# Supplied records

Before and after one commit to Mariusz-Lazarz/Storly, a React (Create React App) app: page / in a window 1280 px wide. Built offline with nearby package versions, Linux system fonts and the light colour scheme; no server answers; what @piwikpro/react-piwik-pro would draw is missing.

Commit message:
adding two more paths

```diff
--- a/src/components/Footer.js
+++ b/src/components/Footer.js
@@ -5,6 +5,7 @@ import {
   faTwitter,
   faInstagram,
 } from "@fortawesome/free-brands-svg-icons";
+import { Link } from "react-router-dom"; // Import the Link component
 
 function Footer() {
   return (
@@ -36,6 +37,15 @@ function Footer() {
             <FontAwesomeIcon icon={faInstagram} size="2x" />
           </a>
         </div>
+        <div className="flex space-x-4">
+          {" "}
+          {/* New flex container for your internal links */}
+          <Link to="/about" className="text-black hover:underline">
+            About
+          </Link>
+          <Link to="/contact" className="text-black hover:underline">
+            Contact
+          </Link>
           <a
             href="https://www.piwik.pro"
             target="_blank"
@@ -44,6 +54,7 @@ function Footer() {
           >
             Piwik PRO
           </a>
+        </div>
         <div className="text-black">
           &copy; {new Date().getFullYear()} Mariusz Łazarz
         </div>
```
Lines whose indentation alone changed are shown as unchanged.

# What you need to do
Using the records given above, list every line that includes the word "black".

# Expected output
+          <Link to="/about" className="text-black hover:underline">
+          <Link to="/contact" className="text-black hover:underline">
         <div className="text-black">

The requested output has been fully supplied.